dunhuang sanddunes
Sand dunes of Dunhuang, China (summer 2009)

Six years ago, I embarked on my first long overland journey, traveling from the little desert town of Dunhuang (China) to my new home town Berlin, crossing Russia and Eastern Europe on the way, much of it in the Transiberian railway. My first intercontinental trip and a marvelous adventure. Rather by chance, I realized that, during the first leg of the journey, I was following a stretch of the ancient silk roads eastwards.

An idea blossomed in my mind, an idea that filled me with inspiration and awe (and my parents with worries). Once my research in Berlin would draw to a close, I would take a different road to from East to West, starting again in Asia, but following the Silk roads westwards. And I would do so by bicycle. And solo.

So here I am. The journey is going to take me along the web of the ancient silk roads, from the Kyrgyz capital of Bishkek to the Caspian Sea, cycling along the mind-blowing Pamir highway, through fabled Silk road cities, such as Samarkand, passing the dying Aral sea as well as the green pastures of Central Asian nomads who still live their traditional ways of life. My cycling expedition will lead me through Kyrgyzstan, Tajikistan, Uzbekistan and Kazakhstan – and who knows, maybe this year’s winter is nice enough to allow me to continue my journey and explore Azerbaijan and Georgia as well.

You may also like:


    • annewestwards says:

      Thanks a lot, Larry! Yes, it has been an amazing ride so far :-). All the best for preparing your next bike trip – do you already have an idea where you will be headed?

      • larry says:

        Not even a clue where Ill go next winter on bicycle trip. I went through the Terai of Nepal last winter. I am in Nepal right now, I just came back from Trekking Everest. If I bring the bike next winter, I thought to go East from Kathmandu and head toward the Himalayas in India, or at least the foothills. I am following your blog in order to get more ideas as to a route. I have no real plan yet.
        I see you have not visited Nepal on your bike trip. There are the nicest people here! I really enjoyed traveling by bike through the flat part of Nepal (The Terai) English is widely spoken in even really remote places, and the people are a hoot!
        Thanks for adding me, I look foreward to following you for bike travel knowledge and possible routes.

        • annewestwards says:

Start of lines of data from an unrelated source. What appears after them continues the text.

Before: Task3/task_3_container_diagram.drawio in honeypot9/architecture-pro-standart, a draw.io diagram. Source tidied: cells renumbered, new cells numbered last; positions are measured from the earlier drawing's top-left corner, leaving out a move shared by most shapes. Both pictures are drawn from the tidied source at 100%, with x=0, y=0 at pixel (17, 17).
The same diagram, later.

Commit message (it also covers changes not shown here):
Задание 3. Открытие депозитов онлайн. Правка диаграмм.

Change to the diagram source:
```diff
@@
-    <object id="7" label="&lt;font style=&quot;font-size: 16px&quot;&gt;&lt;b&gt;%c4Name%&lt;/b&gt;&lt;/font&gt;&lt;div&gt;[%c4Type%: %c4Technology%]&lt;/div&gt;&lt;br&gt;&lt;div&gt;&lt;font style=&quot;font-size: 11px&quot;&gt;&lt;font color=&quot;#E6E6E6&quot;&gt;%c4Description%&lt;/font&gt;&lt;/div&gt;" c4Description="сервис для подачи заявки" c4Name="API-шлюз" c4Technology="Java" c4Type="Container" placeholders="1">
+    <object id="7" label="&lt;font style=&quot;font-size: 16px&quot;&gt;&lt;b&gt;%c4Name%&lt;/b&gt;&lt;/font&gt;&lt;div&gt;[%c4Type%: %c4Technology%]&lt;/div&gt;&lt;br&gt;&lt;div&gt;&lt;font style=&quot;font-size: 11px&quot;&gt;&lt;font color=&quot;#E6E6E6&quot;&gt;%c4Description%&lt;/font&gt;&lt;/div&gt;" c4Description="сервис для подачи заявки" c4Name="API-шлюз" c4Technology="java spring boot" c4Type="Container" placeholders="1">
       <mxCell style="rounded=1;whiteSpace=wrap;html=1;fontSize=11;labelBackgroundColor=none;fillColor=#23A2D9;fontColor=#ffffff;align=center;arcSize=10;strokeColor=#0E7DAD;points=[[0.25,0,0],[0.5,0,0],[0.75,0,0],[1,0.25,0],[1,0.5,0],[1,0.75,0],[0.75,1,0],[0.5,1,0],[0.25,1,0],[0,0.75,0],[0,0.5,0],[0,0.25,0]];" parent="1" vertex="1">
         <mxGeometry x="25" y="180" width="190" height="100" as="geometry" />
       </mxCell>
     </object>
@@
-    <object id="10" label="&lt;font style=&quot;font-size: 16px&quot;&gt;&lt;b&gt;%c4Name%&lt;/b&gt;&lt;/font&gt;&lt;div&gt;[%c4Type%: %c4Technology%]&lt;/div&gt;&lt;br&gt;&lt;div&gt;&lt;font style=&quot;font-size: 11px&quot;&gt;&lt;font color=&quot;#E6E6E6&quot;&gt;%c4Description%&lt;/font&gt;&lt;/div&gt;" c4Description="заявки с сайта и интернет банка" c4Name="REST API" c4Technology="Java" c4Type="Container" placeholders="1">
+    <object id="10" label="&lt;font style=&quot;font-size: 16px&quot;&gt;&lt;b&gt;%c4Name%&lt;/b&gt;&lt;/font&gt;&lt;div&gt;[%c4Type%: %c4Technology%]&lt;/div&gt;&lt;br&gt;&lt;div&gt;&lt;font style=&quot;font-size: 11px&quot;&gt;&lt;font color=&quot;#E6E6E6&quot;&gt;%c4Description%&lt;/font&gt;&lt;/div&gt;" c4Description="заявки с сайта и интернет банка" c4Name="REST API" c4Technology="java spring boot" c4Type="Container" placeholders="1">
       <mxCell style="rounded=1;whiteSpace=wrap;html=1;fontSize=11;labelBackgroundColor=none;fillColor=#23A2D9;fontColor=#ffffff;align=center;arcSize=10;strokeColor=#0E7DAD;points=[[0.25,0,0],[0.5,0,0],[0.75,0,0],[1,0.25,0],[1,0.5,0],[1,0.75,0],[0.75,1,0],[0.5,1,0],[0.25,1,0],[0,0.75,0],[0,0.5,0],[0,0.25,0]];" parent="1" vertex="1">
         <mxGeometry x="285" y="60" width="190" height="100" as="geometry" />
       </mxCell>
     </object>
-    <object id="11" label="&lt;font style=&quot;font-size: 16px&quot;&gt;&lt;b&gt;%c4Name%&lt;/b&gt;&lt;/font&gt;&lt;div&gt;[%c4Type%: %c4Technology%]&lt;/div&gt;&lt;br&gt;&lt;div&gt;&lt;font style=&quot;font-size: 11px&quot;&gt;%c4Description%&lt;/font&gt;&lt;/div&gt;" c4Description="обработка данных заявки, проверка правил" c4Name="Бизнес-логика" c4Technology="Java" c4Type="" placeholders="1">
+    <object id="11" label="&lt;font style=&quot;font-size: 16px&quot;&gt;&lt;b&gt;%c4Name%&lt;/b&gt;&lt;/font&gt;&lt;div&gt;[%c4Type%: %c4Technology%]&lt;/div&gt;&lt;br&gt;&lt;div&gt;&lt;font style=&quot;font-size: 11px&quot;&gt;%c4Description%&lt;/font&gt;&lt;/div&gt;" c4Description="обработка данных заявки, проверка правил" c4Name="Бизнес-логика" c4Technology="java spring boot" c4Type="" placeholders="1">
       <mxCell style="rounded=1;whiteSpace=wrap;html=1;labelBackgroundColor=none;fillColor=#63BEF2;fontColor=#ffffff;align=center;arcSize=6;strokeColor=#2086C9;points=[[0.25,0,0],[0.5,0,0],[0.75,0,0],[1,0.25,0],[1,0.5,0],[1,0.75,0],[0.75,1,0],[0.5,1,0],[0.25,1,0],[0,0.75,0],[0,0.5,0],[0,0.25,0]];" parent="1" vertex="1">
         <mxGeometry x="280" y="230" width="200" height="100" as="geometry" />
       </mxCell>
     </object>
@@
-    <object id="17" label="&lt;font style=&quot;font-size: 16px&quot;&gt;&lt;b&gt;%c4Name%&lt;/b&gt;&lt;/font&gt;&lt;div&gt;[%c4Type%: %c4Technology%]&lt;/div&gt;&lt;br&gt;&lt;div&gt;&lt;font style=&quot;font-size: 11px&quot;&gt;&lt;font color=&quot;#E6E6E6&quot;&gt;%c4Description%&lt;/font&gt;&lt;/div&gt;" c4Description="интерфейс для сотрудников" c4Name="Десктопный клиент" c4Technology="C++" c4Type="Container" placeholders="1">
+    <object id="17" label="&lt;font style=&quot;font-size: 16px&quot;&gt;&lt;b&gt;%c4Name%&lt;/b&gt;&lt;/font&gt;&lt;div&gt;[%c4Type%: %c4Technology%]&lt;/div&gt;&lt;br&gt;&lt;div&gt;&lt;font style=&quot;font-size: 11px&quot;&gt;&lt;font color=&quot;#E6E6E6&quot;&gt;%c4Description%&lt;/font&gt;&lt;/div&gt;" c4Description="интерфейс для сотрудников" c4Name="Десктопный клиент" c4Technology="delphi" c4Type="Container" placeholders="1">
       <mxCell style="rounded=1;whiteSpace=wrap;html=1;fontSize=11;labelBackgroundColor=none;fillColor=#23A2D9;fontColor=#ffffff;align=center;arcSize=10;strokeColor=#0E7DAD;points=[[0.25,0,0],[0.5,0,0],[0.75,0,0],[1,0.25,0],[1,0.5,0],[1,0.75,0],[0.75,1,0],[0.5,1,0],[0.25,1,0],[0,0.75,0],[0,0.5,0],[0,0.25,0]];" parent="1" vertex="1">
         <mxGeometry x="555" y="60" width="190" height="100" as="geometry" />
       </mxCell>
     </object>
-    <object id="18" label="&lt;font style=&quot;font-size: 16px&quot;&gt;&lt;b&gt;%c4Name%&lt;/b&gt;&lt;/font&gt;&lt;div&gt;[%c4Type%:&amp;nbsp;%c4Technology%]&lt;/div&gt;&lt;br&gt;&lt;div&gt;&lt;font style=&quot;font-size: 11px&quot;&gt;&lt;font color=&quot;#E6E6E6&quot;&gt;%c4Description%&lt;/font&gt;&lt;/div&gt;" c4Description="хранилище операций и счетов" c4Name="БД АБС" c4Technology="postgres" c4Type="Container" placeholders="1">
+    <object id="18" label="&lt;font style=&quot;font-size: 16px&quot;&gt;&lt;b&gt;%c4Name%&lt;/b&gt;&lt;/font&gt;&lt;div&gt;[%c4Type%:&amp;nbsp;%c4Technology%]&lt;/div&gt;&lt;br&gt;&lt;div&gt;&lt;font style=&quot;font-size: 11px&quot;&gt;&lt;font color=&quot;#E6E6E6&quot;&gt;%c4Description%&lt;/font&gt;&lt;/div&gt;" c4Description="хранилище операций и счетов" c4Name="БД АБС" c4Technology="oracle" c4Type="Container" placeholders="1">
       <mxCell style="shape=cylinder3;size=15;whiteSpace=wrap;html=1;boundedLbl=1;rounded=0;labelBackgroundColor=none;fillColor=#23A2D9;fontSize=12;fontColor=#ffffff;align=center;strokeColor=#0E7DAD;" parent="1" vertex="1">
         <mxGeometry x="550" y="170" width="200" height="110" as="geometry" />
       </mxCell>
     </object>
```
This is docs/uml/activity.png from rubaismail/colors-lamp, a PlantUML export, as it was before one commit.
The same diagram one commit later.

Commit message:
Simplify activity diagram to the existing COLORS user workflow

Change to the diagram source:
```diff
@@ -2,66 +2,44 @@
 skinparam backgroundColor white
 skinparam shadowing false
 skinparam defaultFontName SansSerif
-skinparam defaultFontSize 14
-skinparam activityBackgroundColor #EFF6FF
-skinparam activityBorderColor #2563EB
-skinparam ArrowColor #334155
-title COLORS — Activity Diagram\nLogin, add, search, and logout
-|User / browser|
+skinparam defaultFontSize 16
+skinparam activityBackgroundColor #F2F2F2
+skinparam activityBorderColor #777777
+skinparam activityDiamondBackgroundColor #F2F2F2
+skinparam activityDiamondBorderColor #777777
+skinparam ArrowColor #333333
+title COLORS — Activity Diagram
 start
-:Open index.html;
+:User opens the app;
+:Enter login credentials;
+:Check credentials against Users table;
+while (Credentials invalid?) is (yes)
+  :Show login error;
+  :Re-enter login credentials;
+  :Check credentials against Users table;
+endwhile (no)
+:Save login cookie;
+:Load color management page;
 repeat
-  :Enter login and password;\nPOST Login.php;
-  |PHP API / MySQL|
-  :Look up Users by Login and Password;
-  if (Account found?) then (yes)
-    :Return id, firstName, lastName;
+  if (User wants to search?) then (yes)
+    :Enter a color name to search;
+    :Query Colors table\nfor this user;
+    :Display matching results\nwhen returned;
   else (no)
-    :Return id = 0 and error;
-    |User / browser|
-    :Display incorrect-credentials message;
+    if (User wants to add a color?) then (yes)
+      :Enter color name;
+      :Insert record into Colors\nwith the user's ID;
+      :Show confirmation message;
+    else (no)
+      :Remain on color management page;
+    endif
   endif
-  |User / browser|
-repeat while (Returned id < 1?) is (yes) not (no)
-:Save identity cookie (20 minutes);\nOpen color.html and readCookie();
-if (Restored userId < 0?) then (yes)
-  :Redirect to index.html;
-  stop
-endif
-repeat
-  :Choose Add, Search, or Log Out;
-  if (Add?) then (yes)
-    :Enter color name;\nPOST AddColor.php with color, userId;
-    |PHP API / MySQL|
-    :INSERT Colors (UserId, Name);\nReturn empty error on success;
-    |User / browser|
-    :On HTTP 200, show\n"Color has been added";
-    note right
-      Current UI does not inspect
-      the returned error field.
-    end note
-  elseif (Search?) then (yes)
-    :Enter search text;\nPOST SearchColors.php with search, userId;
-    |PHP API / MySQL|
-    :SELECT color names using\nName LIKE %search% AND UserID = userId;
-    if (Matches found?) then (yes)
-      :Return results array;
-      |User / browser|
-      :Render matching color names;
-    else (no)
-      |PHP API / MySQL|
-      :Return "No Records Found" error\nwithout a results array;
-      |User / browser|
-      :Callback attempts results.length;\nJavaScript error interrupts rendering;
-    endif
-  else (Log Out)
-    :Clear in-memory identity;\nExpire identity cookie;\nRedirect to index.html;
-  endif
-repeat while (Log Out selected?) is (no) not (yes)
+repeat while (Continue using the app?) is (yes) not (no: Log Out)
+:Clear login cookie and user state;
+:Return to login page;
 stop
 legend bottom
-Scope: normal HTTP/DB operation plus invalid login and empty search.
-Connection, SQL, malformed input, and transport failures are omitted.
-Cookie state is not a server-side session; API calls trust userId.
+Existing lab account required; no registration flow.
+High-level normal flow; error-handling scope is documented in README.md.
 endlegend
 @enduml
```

          Great to hear that you enjoyed cycling the flat parts of Nepal. Maybe I will head there at some point. When I was in India and could have headed towards Nepal, the political situation in India became just too difficult for that (money devaluation in India and all the chaos that came with that).
          I can highly recommend the Indian Himalayas. But the high passes are closed Nov-May (some even longer), so winter is not feasible if you want to see the most spectacular landscapes. I was there in October – definitely a bit too late in the season, as I already faced snow storms in Ladakh. For routes: the three famous ones are Srinagar-Leh, Leh-Manali and the Spiti/Kinnaur loop. I cycled the latter two, but was forced to skip sections of Leh-Manali. Kashmir was out of question this autumn, unfourtunately, due to the escalating conflict there. You can check out Laura Stone’s book “Himalaya by Bike” which I can highly recommend.

Leave a Reply

You have to agree to the comment policy.